US Naval Observatory, Washington, DC 20392, USA e-mail: email@example.com
2 IAS, Princeton NJ 08540 & CalTech, Pasadena, CA 91125, USA e-mail: firstname.lastname@example.org
Corresponding author: M. Efroimsky, email@example.com
Accepted: 22 October 2003
The goal of this paper is to demonstrate how the internal symmetry of the N-body celestial-mechanics problem can be exploited in orbit calculation. We start with summarising research reported in (Efroimsky [CITE], [CITE]; Newman & Efroimsky [CITE]; Efroimsky & Goldreich [CITE]) and develop its application to planetary equations in non-inertial frames. This class of problems is treated by the variation-of-constants method. As explained in the previous publications, whenever a standard system of six planetary equations (in the Lagrange, Delaunay, or other form) is employed for N objects, the trajectory resides on a 9(N-1)-dimensional submanifold of the 12(N-1)-dimensional space spanned by the orbital elements and their time derivatives. The freedom in choosing this submanifold reveals an internal symmetry inherent in the description of the trajectory by orbital elements. This freedom is analogous to the gauge invariance of electrodynamics. In traditional derivations of the planetary equations this freedom is removed by hand through the introduction of the Lagrange constraint, either explicitly (in the variation-of-constants method) or implicitly (in the Hamilton-Jacobi approach). This constraint imposes the condition (called “osculation condition”) that both the instantaneous position and velocity be fit by a Keplerian ellipse (or hyperbola), i.e., that the instantaneous Keplerian ellipse (or hyperbola) be tangential to the trajectory. Imposition of any supplementary constraint different from that of Lagrange (but compatible with the equations of motion) would alter the mathematical form of the planetary equations without affecting the physical trajectory. However, for coordinate-dependent perturbations, any gauge different from that of Lagrange makes the Delaunay system non-canonical. Still, it turns out that in a more general case of disturbances dependent also upon velocities, there exists a “generalised Lagrange gauge”, i.e., a constraint under which the Delaunay system is canonical (and the orbital elements are osculating in the phase space). This gauge reduces to the regular Lagrange gauge for perturbations that are velocity-independent. Finally, we provide a practical example illustrating how the gauge formalism considerably simplifies the calculation of satellite motion about an oblate precessing planet.
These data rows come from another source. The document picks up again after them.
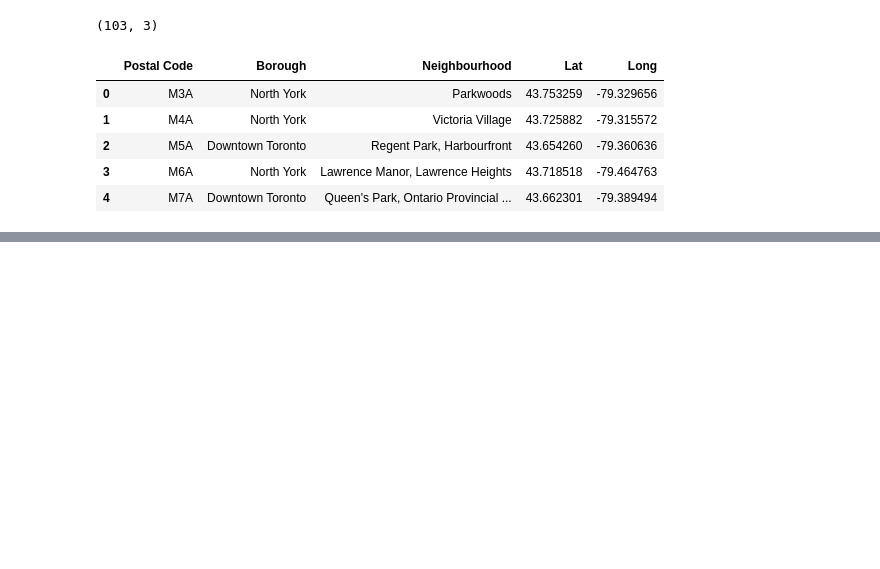
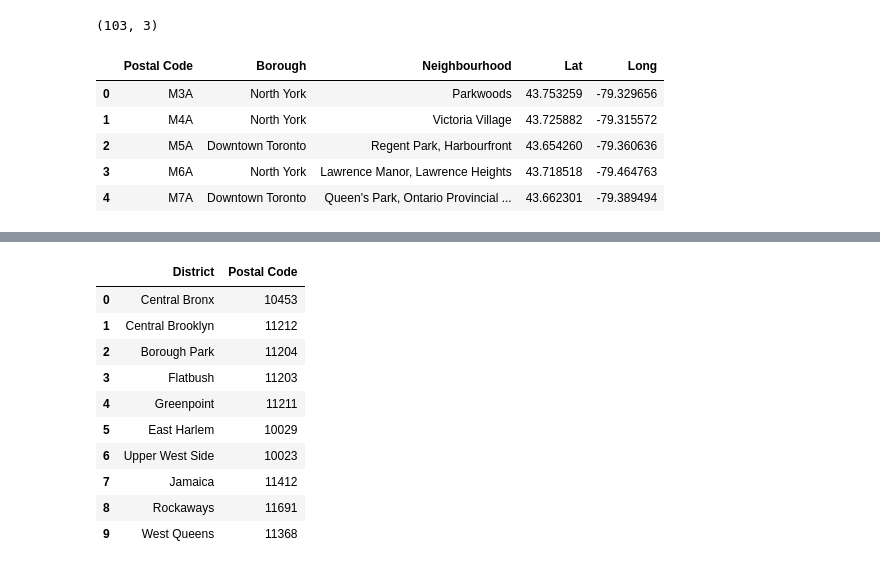
Before and after one commit to shalakatakale/Coursera_Capstone, a Jupyter notebook: Coursera_capstone.ipynb, the cells around one changed output, grey strips where cells are left out. Saved outputs shown, nothing was run; the diff lists cells and outputs as text; code cells hidden in the pictures; blank space fills up the shorter version.

```diff
--- a/Coursera_capstone.ipynb
+++ b/Coursera_capstone.ipynb
@@ -110,3 +133,32 @@ for index, rows in PostData.iterrows():
 map_toronto
 # %% [output]
 [interactive output not drawn]
+# %%
+nyc = [[['Central Bronx'],[10453]],[['Central Brooklyn'],[11212]],[['Borough Park'],[11204]],[['Flatbush'],[11203]], \
+                              [['Greenpoint'],[11211]],[['East Harlem'],[10029]], \
+                              [['Upper West Side'],[10023]],[['Jamaica'],[11412]],[['Rockaways'],[11691]],[['West Queens'],[11368]]]
+
+district_list =[]
+postal_code_list=[]
+
+for dist in nyc:
+    for dist_name in dist[0]:
+        for post_code in dist[1]:
+            district_list.append(dist_name)
+            postal_code_list.append(post_code)
+
+    nyc_df=pd.DataFrame({'District':district_list,'Postal Code':postal_code_list}) #To create Dataframe with districts and postal code information
+
+nyc_df #Displaying the resulted dataframe
+# %% [output]
+|  | District | Postal Code |
+| 0 | Central Bronx | 10453 |
+| 1 | Central Brooklyn | 11212 |
+| 2 | Borough Park | 11204 |
+| 3 | Flatbush | 11203 |
+| 4 | Greenpoint | 11211 |
+| 5 | East Harlem | 10029 |
+| 6 | Upper West Side | 10023 |
+| 7 | Jamaica | 11412 |
+| 8 | Rockaways | 11691 |
+| 9 | West Queens | 11368 |
```
Also changed, not shown: parts of 6 cells of this notebook.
Key words: celestial mechanics / reference systems / solar system: general / methods: N-body simulations / methods: analytical / methods: numerical
© ESO, 2004